Women’s activism drew on traditions of protest in the coal fields going back to 1926. Strengthening one another’s morale, supporting isolated women, fund-raising and campaigning, women fed and clothed entire communities. Women’s action groups acquired expertise on all strike related matters from DHSS claims to mortgage repayments and international solidarity. They also provided the strike with many of its most respected and sought after public speakers.

Finally, the strike saw a radically new development: a network of some 300 miners’ support groups. These extended the length and breadth of the country from Aberdeen, to Belfast and from Ipswich to the Isle of Wight in response to the NUM’s call for fundraising on behalf of the beleaguered mining communities. The miners’ supporters included the young, the poor, student and inner city radicals, peace activists, and the unemployed, for whom trade unionism had hitherto had little meaning as well as lesbians and gays and ethnic minorities in inner city areas such as London, Birmingham and Bradford.

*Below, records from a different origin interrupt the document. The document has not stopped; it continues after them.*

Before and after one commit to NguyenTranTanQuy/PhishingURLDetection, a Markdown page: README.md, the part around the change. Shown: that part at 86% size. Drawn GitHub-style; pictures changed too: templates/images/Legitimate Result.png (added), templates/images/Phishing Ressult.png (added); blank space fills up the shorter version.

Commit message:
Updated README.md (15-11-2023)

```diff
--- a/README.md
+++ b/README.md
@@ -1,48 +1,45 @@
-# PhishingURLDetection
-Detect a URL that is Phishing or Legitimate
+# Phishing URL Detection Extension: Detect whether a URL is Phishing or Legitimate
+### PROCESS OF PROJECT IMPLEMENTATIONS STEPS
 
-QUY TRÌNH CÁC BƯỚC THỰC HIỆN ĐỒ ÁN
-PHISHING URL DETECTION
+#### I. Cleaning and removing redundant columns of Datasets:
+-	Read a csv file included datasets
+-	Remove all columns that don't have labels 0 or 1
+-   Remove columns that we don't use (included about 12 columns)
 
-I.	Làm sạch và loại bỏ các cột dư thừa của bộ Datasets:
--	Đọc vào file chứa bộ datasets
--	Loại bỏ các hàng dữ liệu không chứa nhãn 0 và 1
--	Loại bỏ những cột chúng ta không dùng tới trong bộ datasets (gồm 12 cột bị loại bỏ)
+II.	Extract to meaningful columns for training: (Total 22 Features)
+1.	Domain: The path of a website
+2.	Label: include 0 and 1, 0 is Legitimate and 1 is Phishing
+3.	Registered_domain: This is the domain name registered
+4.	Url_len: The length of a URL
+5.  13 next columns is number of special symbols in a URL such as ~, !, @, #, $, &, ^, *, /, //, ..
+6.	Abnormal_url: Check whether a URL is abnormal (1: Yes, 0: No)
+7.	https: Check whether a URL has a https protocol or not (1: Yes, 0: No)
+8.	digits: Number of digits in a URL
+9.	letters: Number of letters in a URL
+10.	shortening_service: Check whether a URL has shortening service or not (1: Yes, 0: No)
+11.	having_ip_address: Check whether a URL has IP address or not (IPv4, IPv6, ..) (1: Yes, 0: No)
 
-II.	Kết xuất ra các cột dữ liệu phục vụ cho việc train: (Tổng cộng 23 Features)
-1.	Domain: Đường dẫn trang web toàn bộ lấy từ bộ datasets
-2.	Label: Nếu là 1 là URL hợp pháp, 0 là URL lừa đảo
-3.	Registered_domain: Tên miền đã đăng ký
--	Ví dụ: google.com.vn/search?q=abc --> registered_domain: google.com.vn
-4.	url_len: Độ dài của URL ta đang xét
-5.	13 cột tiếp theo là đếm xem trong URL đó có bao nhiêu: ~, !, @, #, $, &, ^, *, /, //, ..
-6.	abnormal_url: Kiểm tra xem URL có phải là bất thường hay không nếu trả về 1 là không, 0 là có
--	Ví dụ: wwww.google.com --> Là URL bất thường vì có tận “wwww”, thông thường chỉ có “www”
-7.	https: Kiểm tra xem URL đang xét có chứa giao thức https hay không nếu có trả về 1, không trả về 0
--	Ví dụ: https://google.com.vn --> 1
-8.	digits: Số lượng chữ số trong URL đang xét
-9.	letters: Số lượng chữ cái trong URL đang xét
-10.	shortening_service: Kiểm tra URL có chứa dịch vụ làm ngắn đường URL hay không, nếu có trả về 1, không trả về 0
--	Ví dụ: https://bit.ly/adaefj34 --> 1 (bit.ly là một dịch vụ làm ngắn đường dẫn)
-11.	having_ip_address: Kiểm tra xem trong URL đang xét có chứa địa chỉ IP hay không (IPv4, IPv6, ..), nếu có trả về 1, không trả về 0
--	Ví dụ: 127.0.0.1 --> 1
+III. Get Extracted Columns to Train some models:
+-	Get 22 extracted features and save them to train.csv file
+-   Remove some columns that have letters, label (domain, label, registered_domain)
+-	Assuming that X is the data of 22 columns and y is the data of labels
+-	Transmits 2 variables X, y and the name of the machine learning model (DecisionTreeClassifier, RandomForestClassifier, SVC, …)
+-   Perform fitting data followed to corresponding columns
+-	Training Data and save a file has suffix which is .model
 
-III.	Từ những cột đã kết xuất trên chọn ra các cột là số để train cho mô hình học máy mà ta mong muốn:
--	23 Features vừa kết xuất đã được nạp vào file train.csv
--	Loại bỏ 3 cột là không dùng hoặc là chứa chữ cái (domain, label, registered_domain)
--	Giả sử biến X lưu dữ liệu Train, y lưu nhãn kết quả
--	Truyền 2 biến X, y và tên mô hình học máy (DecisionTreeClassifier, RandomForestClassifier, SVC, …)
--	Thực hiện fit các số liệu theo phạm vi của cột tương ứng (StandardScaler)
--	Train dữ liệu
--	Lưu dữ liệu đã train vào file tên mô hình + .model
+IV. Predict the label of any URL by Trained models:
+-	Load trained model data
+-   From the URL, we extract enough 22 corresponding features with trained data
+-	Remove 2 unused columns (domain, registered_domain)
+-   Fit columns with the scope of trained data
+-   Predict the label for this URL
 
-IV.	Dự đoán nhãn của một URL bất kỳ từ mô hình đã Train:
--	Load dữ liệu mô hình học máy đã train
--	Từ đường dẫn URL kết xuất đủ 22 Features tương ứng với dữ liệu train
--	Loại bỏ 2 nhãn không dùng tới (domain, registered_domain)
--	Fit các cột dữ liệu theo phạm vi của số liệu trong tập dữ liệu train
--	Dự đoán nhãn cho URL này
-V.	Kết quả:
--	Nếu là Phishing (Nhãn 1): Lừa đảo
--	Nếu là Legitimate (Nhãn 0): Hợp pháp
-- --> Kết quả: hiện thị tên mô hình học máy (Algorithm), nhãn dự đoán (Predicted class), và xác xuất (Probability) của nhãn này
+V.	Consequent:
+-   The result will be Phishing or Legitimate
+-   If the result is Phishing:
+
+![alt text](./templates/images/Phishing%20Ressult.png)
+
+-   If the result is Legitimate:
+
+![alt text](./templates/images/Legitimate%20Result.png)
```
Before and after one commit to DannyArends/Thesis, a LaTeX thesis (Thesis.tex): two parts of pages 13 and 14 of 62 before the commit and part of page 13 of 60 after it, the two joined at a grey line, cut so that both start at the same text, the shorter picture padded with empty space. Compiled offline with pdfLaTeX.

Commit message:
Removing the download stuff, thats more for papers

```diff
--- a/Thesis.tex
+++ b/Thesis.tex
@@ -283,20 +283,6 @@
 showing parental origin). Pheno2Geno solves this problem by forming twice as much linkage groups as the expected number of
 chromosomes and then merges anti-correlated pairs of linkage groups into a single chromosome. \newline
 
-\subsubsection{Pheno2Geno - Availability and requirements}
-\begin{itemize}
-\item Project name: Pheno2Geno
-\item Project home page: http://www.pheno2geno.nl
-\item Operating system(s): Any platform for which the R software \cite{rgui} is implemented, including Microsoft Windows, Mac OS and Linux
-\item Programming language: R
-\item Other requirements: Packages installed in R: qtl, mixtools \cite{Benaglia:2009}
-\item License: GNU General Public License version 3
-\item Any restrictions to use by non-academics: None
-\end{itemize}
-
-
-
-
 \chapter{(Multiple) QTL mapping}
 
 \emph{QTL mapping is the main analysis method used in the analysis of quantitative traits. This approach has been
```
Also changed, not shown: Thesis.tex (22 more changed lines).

Liverpool raised a million pounds with Catholic and Protestant churches fundraising side by side.

Many of these groups were run by members of the Labour Party, the Communist Party, and non-aligned trade unionists. The strongest were large, efficient, and formidably well-organised: others were small, informal, and extemporary in nature; many were set up by constituency Labour Parties or local trades councils. Members of CND were also very active. Virtually every TUC affiliated trade union had members fundraising with women trade unionists often working directly with women in the coal fields. NUPE’s successful ‘Fill a Bag and Feed a Family' campaign was supported by Belfast’s lowest paid workers; school cooks, council employees and cleaners. It was these prodigious fundraising efforts that extended the duration of the strike and stood between the miners, penury and capitulation for so long.

As the harsh freezing winter of 1984-5 set in it became evident that the strike had been lost and that some kind of return to work was inevitable. Like the “utopian” artisan of whom E. P. Thompson writes, the ‘poor stocking maker’, and the  “obsolete” handloom weaver, whose lives and livelihoods had been destroyed by modernization,  mechanization and the pursuit of  profit in earlier centuries, the miners should not be regarded as the helpless victims of social change.

On the contrary, their year-long resistance in the face of the terrible hardship and adversity that Annette Needham, a miner's wife from Rainworth in Nottinghamshire, so vividly describes, demonstrated the meaning of the values of solidarity, collectivism, loyalty and mutuality to the rest of the world. The miners lost the strike but they had made history. Their struggle to defend their industry and their communities had earned them their place alongside the Chartists, the Levellers, the demonstrators at Peterloo, and the Jarrow marchers of 1936 in the annals of English radicalism.

In 1984 there were 181 working coal mines employing 180,000 miners. The closure of Thoresby, the last working pit in Nottinghamshire, in July 2015 leaving Kellingley in Yorkshire, which closed in December 2015,  as the only deep mine in the country effectively brought the British coal mining industry to an end. While there has been some social renewal in the smaller mining districts (Leicestershire, Warwickshire and Staffordshire, in particular), exceptionally high unemployment across the coalfields as a whole - there are now 50 jobs for every 100 residents of working age and 41 in South Wales - and the prevalence of welfare benefits, mental health problems, and alcohol and drug dependency where there was once social cohesion, reveals the significance of the miners’ struggle anew.

Britain in the twenty-first century and before the strike are two very different places; not least because of the haemorrhaging of trade union membership after the miners’ defeat.

Mary Joannou of the Anglia Ruskin University Labour History Research Unit.